Royal birth means babies born on May 2nd will get lucky penny

Baby’s status as fourth in line to the British throne should give her an extra 11 years on her peers

In Britain, the penny is dropping.

Babies born in the UK on May 2nd 2015 will get a “lucky” silver penny. These new babies are getting their palms crossed with silver for “good luck”, a spokesman for the Royal Mint said.

This good luck went kerching! at 8.34am on Saturday when the Duchess of Cambridge, the woman formerly known as Kate Middleton, gave birth to a girl in the Lindo Wing of St Mary's Hospital, Westminster.

The same good luck will probably not run to keeping those 2,000 or so babies on the planet as long as the new princess, though.


Her status as fourth in line to the British throne should, all going well, give her an extra 11 years on her peers. The calculation is based on the humongous lifespans of her noble ancestors and the great unwashed’s tendency to raise their offspring on turkey twizzlers and Irn Bru.

It is estimated that the new princess should make the grand old age of 94. Those British royals live long and prosper.

The silver pennies will not carry a picture of David Beckham OBE, although they probably should.

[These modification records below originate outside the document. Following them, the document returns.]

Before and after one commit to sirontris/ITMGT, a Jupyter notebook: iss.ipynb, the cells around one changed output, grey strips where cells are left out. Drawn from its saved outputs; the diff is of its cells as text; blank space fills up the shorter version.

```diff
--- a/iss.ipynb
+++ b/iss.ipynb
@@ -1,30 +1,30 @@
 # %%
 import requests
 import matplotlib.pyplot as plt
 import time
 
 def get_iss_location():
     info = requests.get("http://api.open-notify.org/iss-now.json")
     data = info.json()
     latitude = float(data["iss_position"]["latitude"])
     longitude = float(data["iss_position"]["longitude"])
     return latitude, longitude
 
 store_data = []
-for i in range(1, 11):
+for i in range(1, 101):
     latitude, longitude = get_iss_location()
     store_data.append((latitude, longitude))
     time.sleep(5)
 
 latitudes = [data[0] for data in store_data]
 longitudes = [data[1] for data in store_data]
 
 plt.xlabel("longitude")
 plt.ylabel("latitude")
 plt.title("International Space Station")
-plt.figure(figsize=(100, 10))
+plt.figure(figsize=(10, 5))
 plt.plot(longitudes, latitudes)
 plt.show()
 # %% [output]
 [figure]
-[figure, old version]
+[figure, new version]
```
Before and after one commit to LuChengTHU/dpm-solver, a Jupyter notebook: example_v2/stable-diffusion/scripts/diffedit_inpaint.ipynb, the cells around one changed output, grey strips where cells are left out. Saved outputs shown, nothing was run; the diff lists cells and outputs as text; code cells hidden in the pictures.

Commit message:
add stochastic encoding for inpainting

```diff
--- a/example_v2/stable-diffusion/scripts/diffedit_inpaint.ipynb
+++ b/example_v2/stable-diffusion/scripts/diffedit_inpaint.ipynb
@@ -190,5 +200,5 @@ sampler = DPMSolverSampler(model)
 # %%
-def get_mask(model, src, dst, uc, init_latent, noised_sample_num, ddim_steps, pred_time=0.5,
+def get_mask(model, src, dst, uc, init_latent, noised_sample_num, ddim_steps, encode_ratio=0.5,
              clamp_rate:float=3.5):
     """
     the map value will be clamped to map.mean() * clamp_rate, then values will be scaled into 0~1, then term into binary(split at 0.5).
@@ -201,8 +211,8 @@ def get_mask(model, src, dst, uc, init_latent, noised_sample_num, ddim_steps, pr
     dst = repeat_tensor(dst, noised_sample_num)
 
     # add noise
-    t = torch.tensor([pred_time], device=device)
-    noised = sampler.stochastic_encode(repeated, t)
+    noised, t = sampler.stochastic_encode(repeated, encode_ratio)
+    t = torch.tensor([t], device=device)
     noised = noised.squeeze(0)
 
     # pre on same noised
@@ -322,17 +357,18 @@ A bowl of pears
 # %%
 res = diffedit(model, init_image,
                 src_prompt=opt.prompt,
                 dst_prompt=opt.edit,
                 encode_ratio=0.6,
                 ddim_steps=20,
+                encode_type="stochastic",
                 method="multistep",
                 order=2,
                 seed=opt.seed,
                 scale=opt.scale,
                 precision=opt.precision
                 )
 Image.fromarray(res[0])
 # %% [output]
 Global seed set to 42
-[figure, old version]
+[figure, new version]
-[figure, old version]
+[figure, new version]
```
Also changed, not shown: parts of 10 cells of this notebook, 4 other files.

David turned 40 on Saturday, May 2nd and is first in line to the throne in the hearts and minds of quite a percentage of the British population.

Little Britain spent the morning getting annoyed with the BBC's Nicholas Witchell and Sky's Kay Burley as they tried to dress up having no information as having some information.

“It’s that glorious time again, when you realise no matter how annoying your job is, at least you’re not Nicholas Witchell,” one wag (twag) tweeted, making sure that the rat-catchers and sewer cleaners of the world would feel better about themselves.

It could be worse, though. At least Burley and Witchell were looking into a camera lens and imagining they had at least one interested viewer. Irish Times readers are a tougher crowd to please.

If you are engaged by that other British institution Coronation Street, you deserve to know that the 8lb 3oz princess is the first British royal to take that title in 25 years, and that no woman has been higher up the succession for 65 years, when Princess Anne was born.

Of course, thanks to recent changes, the new princess will be treated no differently from any British male royal. She will inherit in birth order and will not be cast aside as soon as someone with a penis arrives.

She is not the heir, but she is now definitely the spare.

So will the princess herald a new dawn for the women of the United Kingdom?

Rather unsurprisingly, Australian Germaine Greer is not buying it.

She was horrified that Kate had severe morning sickness again and thinks the Duchess should quit while she’s ahead. “[KATE] is vomiting her guts up and shouldn’t have been made to go through all this again so soon,” she said.

“It’s not so much that she has to be a womb, but she has to be a mother. I would hope after this one she says, ‘That’s it. No more’.”

Greer does not think that Britain's royal family has digested her feminist classic The Female Eunuch.

“The ‘firm’ tell us that the first born will now become the monarch regardless of sex. Well, big fucking deal!”

A girl power take on this new royal sister, is not for Germaine.

Maybe the new princess will bond with her mother Kate over the whole messy business of royal birth.

Or maybe not.

In her lecture for the London Review of Books, Booker prize-winning novelist Hilary Mantel called the Duchess of Cambridge a "plastic princess born to breed… as painfully thin as anyone could wish, without quirks, without oddities, without the risk of the emergence of character… Her only point and purpose being to give birth."

Well, she’s done that now. Twice.

“Is monarchy a suitable institution for a grown-up nation? I don’t know,” said Mantel. “We are happy to allow monarchy to be an entertainment, in the same way that we license strip joints and lap-dancing clubs.”

However, the royal cloud could have a silver lining, she said.

“History makes fools of us, makes puppets of us, often enough. But it doesn’t have to repeat itself.”

So (as Joey Essex might say), happy birthday princess. Good luck with providing the "entertainment". If we had one, we might spend a silver penny wetting your head.

Anthea McTeirnan

Anthea McTeirnan

Anthea McTeirnan is an Irish Times journalist